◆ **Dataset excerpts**
- Opening Delimiter -
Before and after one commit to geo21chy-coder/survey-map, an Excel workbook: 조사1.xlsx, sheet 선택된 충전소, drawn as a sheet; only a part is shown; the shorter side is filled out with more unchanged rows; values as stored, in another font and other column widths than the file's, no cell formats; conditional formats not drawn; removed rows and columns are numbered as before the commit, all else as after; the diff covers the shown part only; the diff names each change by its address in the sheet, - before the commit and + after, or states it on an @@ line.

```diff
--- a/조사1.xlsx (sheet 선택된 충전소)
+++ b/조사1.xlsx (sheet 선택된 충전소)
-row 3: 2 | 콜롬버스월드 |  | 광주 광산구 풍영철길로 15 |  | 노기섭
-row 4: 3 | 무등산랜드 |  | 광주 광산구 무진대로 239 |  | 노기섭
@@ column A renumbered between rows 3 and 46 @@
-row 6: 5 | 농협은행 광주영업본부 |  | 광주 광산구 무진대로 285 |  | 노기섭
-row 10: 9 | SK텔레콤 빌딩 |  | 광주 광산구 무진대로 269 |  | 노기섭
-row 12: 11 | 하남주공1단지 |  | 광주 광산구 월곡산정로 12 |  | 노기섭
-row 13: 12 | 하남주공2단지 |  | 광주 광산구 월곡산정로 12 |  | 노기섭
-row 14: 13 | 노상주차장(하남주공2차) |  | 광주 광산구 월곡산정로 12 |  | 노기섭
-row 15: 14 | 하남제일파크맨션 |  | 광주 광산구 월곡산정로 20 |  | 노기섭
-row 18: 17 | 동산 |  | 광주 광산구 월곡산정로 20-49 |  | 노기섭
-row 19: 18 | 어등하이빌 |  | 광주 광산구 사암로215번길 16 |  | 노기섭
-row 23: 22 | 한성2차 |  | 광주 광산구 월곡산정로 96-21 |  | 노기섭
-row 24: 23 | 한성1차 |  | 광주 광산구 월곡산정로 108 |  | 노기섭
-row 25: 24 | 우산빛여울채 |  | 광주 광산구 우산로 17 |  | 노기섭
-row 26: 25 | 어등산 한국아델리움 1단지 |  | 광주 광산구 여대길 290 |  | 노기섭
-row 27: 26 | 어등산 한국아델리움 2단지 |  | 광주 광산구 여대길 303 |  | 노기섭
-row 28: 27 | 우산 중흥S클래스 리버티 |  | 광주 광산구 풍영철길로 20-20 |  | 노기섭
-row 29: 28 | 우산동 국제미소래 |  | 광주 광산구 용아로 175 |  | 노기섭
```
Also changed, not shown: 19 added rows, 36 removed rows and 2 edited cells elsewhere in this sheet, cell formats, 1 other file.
- Closing Delimiter -
- Opening Delimiter -
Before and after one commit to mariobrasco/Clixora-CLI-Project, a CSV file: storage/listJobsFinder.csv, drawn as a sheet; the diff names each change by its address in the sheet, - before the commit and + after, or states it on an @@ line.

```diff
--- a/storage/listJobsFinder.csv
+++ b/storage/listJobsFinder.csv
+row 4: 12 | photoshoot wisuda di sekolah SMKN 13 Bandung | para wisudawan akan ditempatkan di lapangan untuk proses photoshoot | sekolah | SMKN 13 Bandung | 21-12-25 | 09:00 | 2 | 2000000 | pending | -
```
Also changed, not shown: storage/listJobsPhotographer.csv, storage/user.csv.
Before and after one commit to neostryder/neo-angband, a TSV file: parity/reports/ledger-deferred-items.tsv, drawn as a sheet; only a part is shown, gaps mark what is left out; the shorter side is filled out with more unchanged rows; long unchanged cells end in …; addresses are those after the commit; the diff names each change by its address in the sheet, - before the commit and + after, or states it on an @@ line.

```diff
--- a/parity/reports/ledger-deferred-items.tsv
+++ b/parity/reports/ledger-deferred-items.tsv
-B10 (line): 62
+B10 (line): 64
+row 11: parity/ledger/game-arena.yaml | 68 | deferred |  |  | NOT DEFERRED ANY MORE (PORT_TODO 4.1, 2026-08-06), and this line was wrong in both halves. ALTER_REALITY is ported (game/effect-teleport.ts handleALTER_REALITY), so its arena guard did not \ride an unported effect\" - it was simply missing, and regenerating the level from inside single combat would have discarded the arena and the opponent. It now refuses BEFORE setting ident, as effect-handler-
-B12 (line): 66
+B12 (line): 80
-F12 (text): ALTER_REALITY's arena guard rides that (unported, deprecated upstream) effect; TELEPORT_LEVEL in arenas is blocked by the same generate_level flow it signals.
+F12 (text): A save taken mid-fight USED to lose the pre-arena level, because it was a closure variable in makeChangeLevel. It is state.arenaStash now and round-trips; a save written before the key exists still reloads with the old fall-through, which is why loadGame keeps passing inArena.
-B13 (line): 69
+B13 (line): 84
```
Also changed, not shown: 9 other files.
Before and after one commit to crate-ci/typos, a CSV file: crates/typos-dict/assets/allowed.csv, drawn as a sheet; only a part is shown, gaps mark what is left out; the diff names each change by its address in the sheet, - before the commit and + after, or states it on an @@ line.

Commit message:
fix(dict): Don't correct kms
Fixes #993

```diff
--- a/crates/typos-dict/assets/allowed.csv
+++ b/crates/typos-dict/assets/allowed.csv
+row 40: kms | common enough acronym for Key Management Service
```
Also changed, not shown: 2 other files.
- Closing Delimiter -
- Opening Delimiter -
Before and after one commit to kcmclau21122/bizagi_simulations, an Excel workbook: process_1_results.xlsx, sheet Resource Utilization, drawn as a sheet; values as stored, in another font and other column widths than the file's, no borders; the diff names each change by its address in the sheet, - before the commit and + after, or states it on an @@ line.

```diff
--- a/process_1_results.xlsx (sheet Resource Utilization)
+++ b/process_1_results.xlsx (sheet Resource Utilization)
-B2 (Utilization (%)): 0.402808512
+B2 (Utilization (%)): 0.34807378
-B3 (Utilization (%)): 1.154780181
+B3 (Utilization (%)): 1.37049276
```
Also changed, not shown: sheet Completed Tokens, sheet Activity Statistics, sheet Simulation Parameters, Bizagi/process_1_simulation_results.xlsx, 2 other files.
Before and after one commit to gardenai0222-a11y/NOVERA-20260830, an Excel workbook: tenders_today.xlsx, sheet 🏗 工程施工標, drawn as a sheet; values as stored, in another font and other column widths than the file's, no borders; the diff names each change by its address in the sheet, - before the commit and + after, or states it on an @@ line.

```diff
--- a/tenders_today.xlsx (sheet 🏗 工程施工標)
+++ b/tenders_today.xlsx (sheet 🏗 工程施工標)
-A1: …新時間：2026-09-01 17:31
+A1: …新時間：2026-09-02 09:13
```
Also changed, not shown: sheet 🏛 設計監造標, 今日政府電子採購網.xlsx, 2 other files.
- Closing Delimiter -
◆ **Aim of the task**
Scan the records above for the string "listJobsFinder", and copy every line where it turns up.

◆ **Task response**
Before and after one commit to mariobrasco/Clixora-CLI-Project, a CSV file: storage/listJobsFinder.csv, drawn as a sheet; the diff names each change by its address in the sheet, - before the commit and + after, or states it on an @@ line.
--- a/storage/listJobsFinder.csv
+++ b/storage/listJobsFinder.csv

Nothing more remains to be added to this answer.